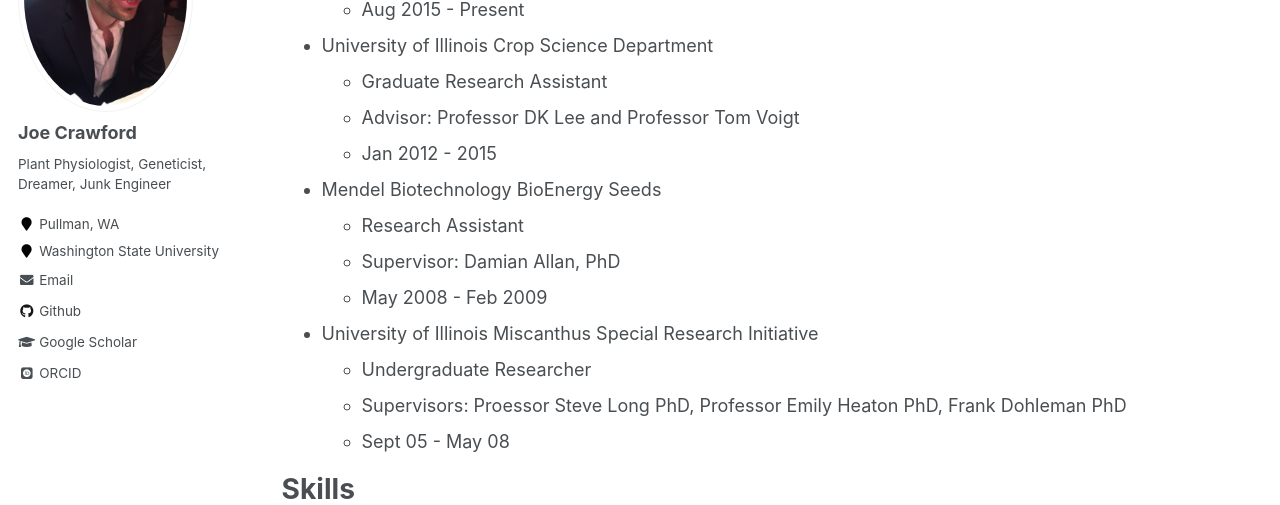
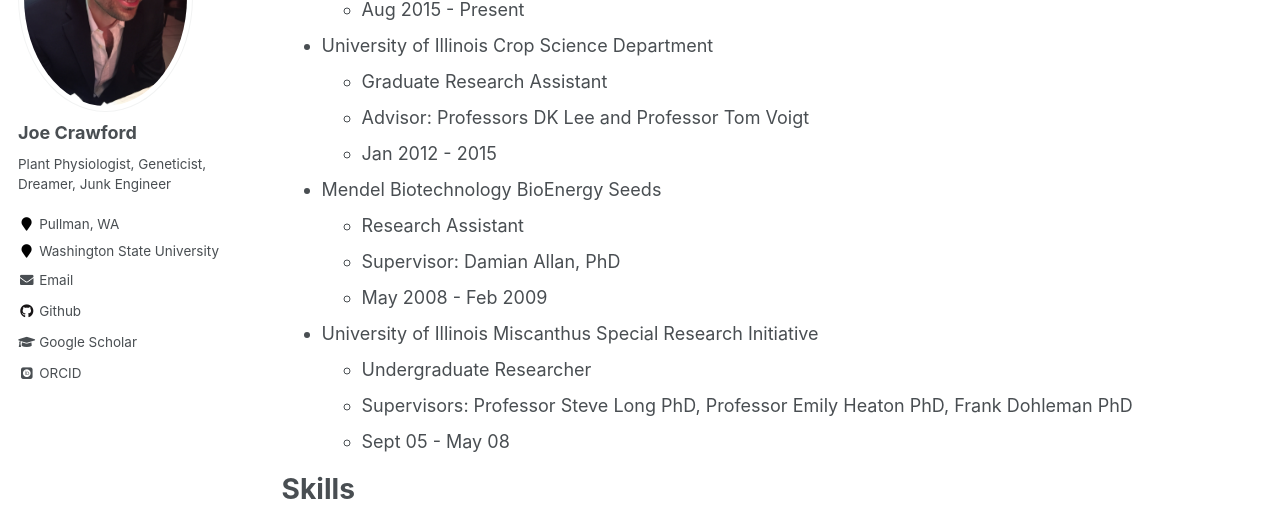
Before and after one commit to plant-physio/plant-physio.github.io, a Jekyll site: the page built from _pages/cv.md, in a window 1280 px wide and 900 px high, scrolled down 340 px. Shown: the part 153-658 px from the top of the window. Built offline with Jekyll 4.4.1, drawn with Linux system fonts in a browser that asks for light colours; some web fonts are replaced.

Commit message:
spelling

```diff
--- a/_pages/cv.md
+++ b/_pages/cv.md
@@ -24,7 +24,7 @@ Work experience
 
 * University of Illinois Crop Science Department
   * Graduate Research Assistant
-   * Advisor: Professor DK Lee and Professor Tom Voigt
+   * Advisor: Professors DK Lee and Professor Tom Voigt
    * Jan 2012 - 2015
 
 * Mendel Biotechnology BioEnergy Seeds
@@ -34,7 +34,7 @@ Work experience
 
 * University of Illinois Miscanthus Special Research Initiative
   *  Undergraduate Researcher
-    *  Supervisors: Proessor Steve Long PhD, Professor Emily Heaton PhD, Frank Dohleman PhD
+    *  Supervisors: Professor Steve Long PhD, Professor Emily Heaton PhD, Frank Dohleman PhD
     *  Sept 05 - May 08
 
 Skills
```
++++++
In copying the material, drop all pictures and keep everything else identical.

Before and after one commit to plant-physio/plant-physio.github.io, a Jekyll site: the page built from _pages/cv.md, in a window 1280 px wide and 900 px high, scrolled down 340 px. Shown: the part 153-658 px from the top of the window. Built offline with Jekyll 4.4.1, drawn with Linux system fonts in a browser that asks for light colours; some web fonts are replaced.

Commit message:
spelling

```diff
--- a/_pages/cv.md
+++ b/_pages/cv.md
@@ -24,7 +24,7 @@ Work experience
 
 * University of Illinois Crop Science Department
   * Graduate Research Assistant
-   * Advisor: Professor DK Lee and Professor Tom Voigt
+   * Advisor: Professors DK Lee and Professor Tom Voigt
    * Jan 2012 - 2015
 
 * Mendel Biotechnology BioEnergy Seeds
@@ -34,7 +34,7 @@ Work experience
 
 * University of Illinois Miscanthus Special Research Initiative
   *  Undergraduate Researcher
-    *  Supervisors: Proessor Steve Long PhD, Professor Emily Heaton PhD, Frank Dohleman PhD
+    *  Supervisors: Professor Steve Long PhD, Professor Emily Heaton PhD, Frank Dohleman PhD
     *  Sept 05 - May 08
 
 Skills
```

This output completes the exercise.